“Does he touch you inappropriately without permission?” Yes
“Does he make you feel you owe him sex?” Yes
“Does he force you to have sex?” Yes
“He raped you.” As his words reached my ears, I felt nauseous. All that time, I felt that he owned me, and I didn’t have the right to say no. The times he called me names because I fought back played over in my mind. All that time he made me feel like his possession. I started to remember other times and events, like the times he would spy on my while I was in the shower. He wouldn’t let me lock the door, saying the kids might need to get in. Or the times he would grab my breasts, just like my stepfather had done when I was a teenager, even though I begged him not to. He thought these things were funny. Still, after all these years later, I still feel like I am being watched while I am in the shower.
It all boils down to the power and control an abusers needs. My ex-husband knew about my past sexual abuse history. He knew my first sexual encounter as a teenager was rape. He knew all the ways to emotionally paralyze me, to get me to a state of fear, and anxiety. The sexual abuse from him came with psychological abuse. He tormented me, and made fun of my body. He treated me like damaged goods, and tried to take possession of my body. He knew all the things to do and say to hurt me.
Ways a partner may sexually abuse their partner to retain power and control may include:
- Forcing you to dress in a sexual way
- Insulting you in sexual ways or calls you sexual names
- Forcing or manipulating you into to having sex or performing sexual acts
- Holding you down during sex
- Demanding sex when you’re sick, tired or after hurting you
- Hurting you with weapons or objects during sex
- Involving other people in sexual activities with you against your will
- Ignoring your feelings regarding sex
- Forcing you to watch pornography
- Purposefully trying to pass on a sexually transmitted disease to you
Sexual coercion lies on the ‘continuum’ of sexually aggressive behavior. It can vary from being egged on and persuaded, to being forced to have contact. It can be verbal and emotional, in the form of statements that make you feel pressure, guilt, or shame. You can also be made to feel forced through more subtle actions.

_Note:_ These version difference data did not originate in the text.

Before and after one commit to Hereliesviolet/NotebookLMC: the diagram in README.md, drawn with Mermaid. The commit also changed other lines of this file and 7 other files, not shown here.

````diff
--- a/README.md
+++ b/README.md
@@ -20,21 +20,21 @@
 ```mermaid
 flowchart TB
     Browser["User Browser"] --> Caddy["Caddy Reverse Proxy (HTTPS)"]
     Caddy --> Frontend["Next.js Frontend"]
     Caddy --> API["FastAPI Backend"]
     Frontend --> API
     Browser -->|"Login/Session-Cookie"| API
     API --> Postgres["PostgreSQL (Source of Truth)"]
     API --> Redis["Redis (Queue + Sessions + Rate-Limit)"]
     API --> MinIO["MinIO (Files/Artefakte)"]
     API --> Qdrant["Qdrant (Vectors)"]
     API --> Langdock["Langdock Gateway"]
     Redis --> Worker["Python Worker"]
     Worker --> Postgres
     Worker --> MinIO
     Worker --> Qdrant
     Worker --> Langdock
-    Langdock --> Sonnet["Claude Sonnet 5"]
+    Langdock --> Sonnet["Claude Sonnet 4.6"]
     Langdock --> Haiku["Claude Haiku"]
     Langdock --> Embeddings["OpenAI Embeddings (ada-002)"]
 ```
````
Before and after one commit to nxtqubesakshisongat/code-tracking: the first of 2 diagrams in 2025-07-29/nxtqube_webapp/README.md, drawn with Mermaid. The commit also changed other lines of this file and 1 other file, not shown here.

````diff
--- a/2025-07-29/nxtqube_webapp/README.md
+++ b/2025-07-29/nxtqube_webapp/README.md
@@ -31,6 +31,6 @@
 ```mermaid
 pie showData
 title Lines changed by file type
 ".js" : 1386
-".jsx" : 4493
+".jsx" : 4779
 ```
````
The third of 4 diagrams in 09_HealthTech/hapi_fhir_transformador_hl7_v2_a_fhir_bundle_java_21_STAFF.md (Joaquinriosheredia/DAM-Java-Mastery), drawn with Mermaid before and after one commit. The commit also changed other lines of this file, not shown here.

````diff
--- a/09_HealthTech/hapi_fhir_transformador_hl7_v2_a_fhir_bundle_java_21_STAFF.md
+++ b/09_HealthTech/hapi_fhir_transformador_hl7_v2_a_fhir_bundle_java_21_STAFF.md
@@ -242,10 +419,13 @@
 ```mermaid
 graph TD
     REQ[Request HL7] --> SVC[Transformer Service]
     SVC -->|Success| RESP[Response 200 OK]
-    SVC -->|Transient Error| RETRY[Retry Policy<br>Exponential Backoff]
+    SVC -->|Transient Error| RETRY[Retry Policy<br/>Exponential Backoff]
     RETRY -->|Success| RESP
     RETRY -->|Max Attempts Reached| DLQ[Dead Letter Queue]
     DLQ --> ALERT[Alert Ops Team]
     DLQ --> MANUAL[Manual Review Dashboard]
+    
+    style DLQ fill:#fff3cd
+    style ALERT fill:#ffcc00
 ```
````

For example, an abusive partner:
- Making you feel like you owe them — ex. Because you’re in a relationship, because you’ve had sex before, because they spent money on you or bought you a gift
- Giving you drugs and alcohol to “loosen up” your inhibitions
- Playing on the fact that you’re in a relationship, saying things such as: “Sex is the way to prove your love for me,” “If I don’t get sex from you I’ll get it somewhere else”
- Reacting negatively with sadness, anger or resentment if you say no or don’t immediately agree to something
- Continuing to pressure you after you say no
- Making you feel threatened or afraid of what might happen if you say no
- Trying to normalize their sexual expectations: ex. “I need it, I’m a man”
Even if your partner isn’t forcing you to do sexual acts against your will, being made to feel obligated is coercion in itself. Dating someone, being in a relationship, or being married never means that you owe your partner intimacy of any kind.
Reproductive coercion is a form of power and control where one partner strips the other of the ability to control their own reproductive system. It is sometimes difficult to identify this coercion because other forms of abuse are often occurring simultaneously.
Reproductive coercion can be exerted in many ways:
- Refusing to use a condom or other type of birth control
- Breaking or removing a condom during intercourse
- Lying about their methods of birth control (ex. lying about having a vasectomy, lying about being on the pill)
- Refusing to “pull out” if that is the agreed upon method of birth control
- Forcing you to not use any birth control (ex. the pill, condom, shot, ring, etc.)
- Removing birth control methods (ex. rings, IUDs, contraceptive patches)
- Sabotaging birth control methods (ex. poking holes in condoms, tampering with pills or flushing them down the toilet)
- Withholding finances needed to purchase birth control
- Monitoring your menstrual cycles
- Forcing pregnancy and not supporting your decision about when or if you want to have a child
- Forcing you to get an abortion, or preventing you from getting one
- Threatening you or acting violent if you don’t comply with their wishes to either end or continue a pregnancy
- Continually keeping you pregnant (getting you pregnant again shortly after you give birth)
Reproductive coercion can also come in the form of pressure, guilt and shame from an abusive partner. Some examples are if your abusive partner is constantly talking about having children or making you feel guilty for not having or wanting children with them — especially if you already have kids with someone else.
Information shared here was found at https://www.thehotline.org.